=== Excerpted records ===

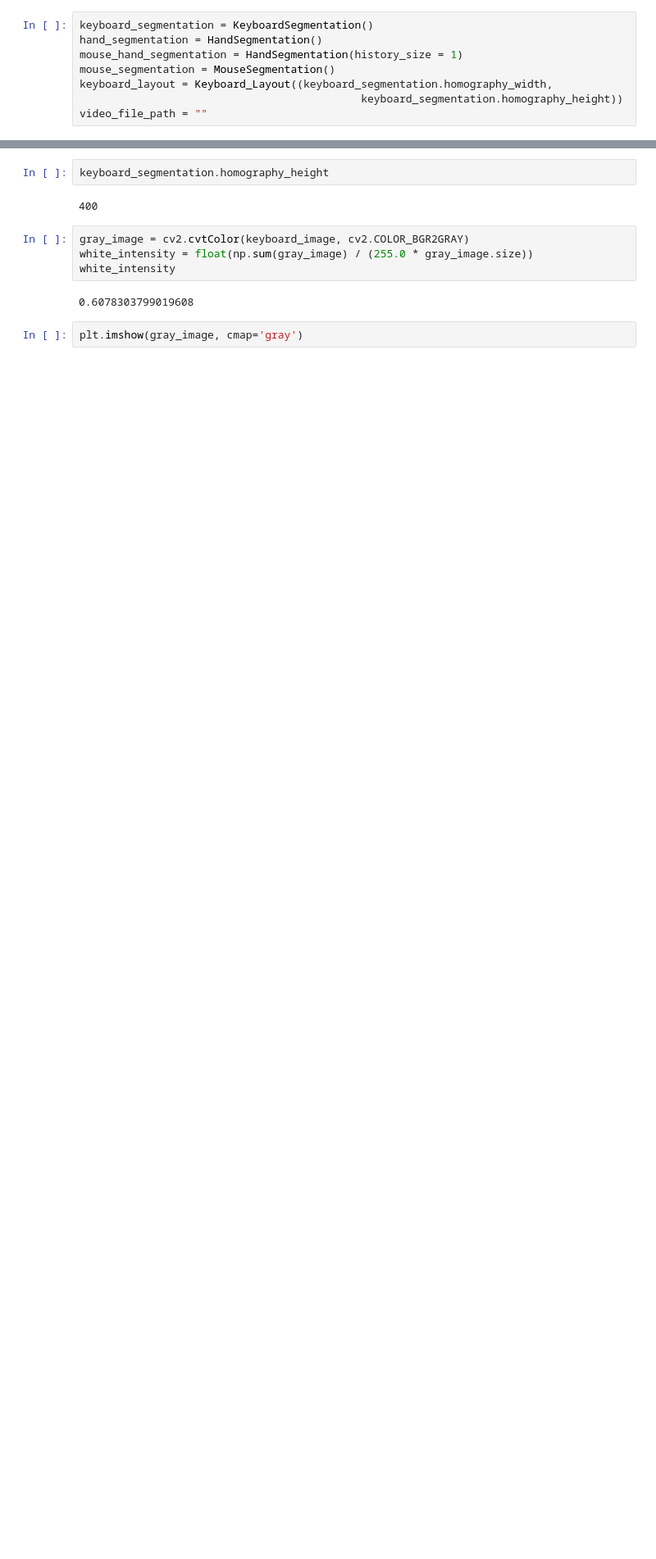
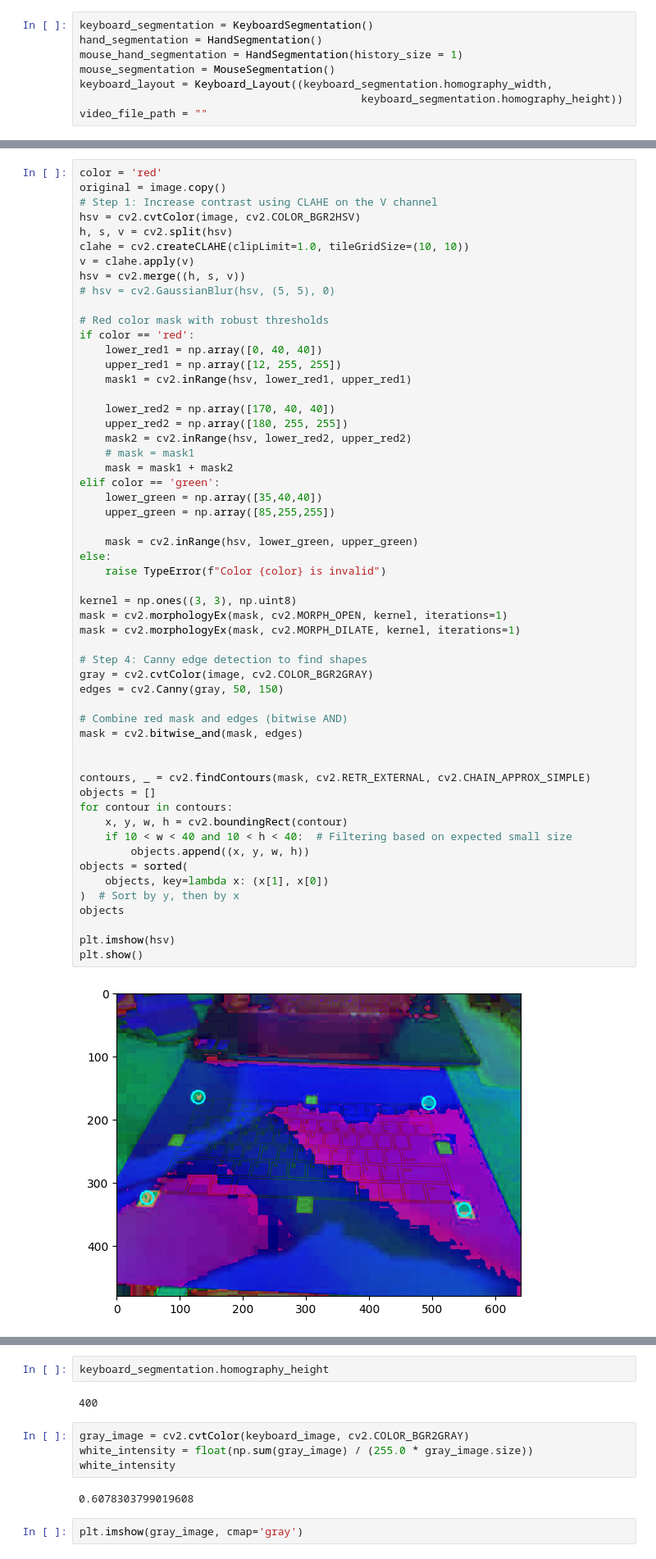
Before and after one commit to orslup/Project_A, a Jupyter notebook: manual_flow_test.ipynb, the cells around one changed output, grey strips where cells are left out. Shown at 82% size. Drawn from its saved outputs; the diff is of its cells as text; blank space fills up the shorter version.

```diff
--- a/manual_flow_test.ipynb
+++ b/manual_flow_test.ipynb
@@ -78,0 +95,57 @@ keyboard_image = keyboard_segmentation._project_keyboard_image(image, keyboard_s
+# %%
+color = 'red'
+original = image.copy()
+# Step 1: Increase contrast using CLAHE on the V channel
+hsv = cv2.cvtColor(image, cv2.COLOR_BGR2HSV)
+h, s, v = cv2.split(hsv)
+clahe = cv2.createCLAHE(clipLimit=1.0, tileGridSize=(10, 10))
+v = clahe.apply(v)
+hsv = cv2.merge((h, s, v))
+# hsv = cv2.GaussianBlur(hsv, (5, 5), 0)
+
+# Red color mask with robust thresholds
+if color == 'red':
+    lower_red1 = np.array([0, 40, 40])
+    upper_red1 = np.array([12, 255, 255])
+    mask1 = cv2.inRange(hsv, lower_red1, upper_red1)
+
+    lower_red2 = np.array([170, 40, 40])
+    upper_red2 = np.array([180, 255, 255])
+    mask2 = cv2.inRange(hsv, lower_red2, upper_red2)
+    # mask = mask1
+    mask = mask1 + mask2
+elif color == 'green':
+    lower_green = np.array([35,40,40])
+    upper_green = np.array([85,255,255])
+
+    mask = cv2.inRange(hsv, lower_green, upper_green)
+else:
+    raise TypeError(f"Color {color} is invalid")
+
+kernel = np.ones((3, 3), np.uint8)
+mask = cv2.morphologyEx(mask, cv2.MORPH_OPEN, kernel, iterations=1)
+mask = cv2.morphologyEx(mask, cv2.MORPH_DILATE, kernel, iterations=1)
+
+# Step 4: Canny edge detection to find shapes
+gray = cv2.cvtColor(image, cv2.COLOR_BGR2GRAY)
+edges = cv2.Canny(gray, 50, 150)
+
+# Combine red mask and edges (bitwise AND)
+mask = cv2.bitwise_and(mask, edges)
+
+
+contours, _ = cv2.findContours(mask, cv2.RETR_EXTERNAL, cv2.CHAIN_APPROX_SIMPLE)
+objects = []
+for contour in contours:
+    x, y, w, h = cv2.boundingRect(contour)
+    if 10 < w < 40 and 10 < h < 40:  # Filtering based on expected small size
+        objects.append((x, y, w, h))
+objects = sorted(
+    objects, key=lambda x: (x[1], x[0])
+)  # Sort by y, then by x
+objects
+
+plt.imshow(hsv)
+plt.show()
+# %% [output]
+[figure, added]
```
Also changed, not shown: parts of 13 cells of this notebook.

===

*What the task requires*
Return all the data exactly, pictures omitted.

*Solution*
Before and after one commit to orslup/Project_A, a Jupyter notebook: manual_flow_test.ipynb, the cells around one changed output, grey strips where cells are left out. Shown at 82% size. Drawn from its saved outputs; the diff is of its cells as text; blank space fills up the shorter version.

```diff
--- a/manual_flow_test.ipynb
+++ b/manual_flow_test.ipynb
@@ -78,0 +95,57 @@ keyboard_image = keyboard_segmentation._project_keyboard_image(image, keyboard_s
+# %%
+color = 'red'
+original = image.copy()
+# Step 1: Increase contrast using CLAHE on the V channel
+hsv = cv2.cvtColor(image, cv2.COLOR_BGR2HSV)
+h, s, v = cv2.split(hsv)
+clahe = cv2.createCLAHE(clipLimit=1.0, tileGridSize=(10, 10))
+v = clahe.apply(v)
+hsv = cv2.merge((h, s, v))
+# hsv = cv2.GaussianBlur(hsv, (5, 5), 0)
+
+# Red color mask with robust thresholds
+if color == 'red':
+    lower_red1 = np.array([0, 40, 40])
+    upper_red1 = np.array([12, 255, 255])
+    mask1 = cv2.inRange(hsv, lower_red1, upper_red1)
+
+    lower_red2 = np.array([170, 40, 40])
+    upper_red2 = np.array([180, 255, 255])
+    mask2 = cv2.inRange(hsv, lower_red2, upper_red2)
+    # mask = mask1
+    mask = mask1 + mask2
+elif color == 'green':
+    lower_green = np.array([35,40,40])
+    upper_green = np.array([85,255,255])
+
+    mask = cv2.inRange(hsv, lower_green, upper_green)
+else:
+    raise TypeError(f"Color {color} is invalid")
+
+kernel = np.ones((3, 3), np.uint8)
+mask = cv2.morphologyEx(mask, cv2.MORPH_OPEN, kernel, iterations=1)
+mask = cv2.morphologyEx(mask, cv2.MORPH_DILATE, kernel, iterations=1)
+
+# Step 4: Canny edge detection to find shapes
+gray = cv2.cvtColor(image, cv2.COLOR_BGR2GRAY)
+edges = cv2.Canny(gray, 50, 150)
+
+# Combine red mask and edges (bitwise AND)
+mask = cv2.bitwise_and(mask, edges)
+
+
+contours, _ = cv2.findContours(mask, cv2.RETR_EXTERNAL, cv2.CHAIN_APPROX_SIMPLE)
+objects = []
+for contour in contours:
+    x, y, w, h = cv2.boundingRect(contour)
+    if 10 < w < 40 and 10 < h < 40:  # Filtering based on expected small size
+        objects.append((x, y, w, h))
+objects = sorted(
+    objects, key=lambda x: (x[1], x[0])
+)  # Sort by y, then by x
+objects
+
+plt.imshow(hsv)
+plt.show()
+# %% [output]
+[figure, added]
```
Also changed, not shown: parts of 13 cells of this notebook.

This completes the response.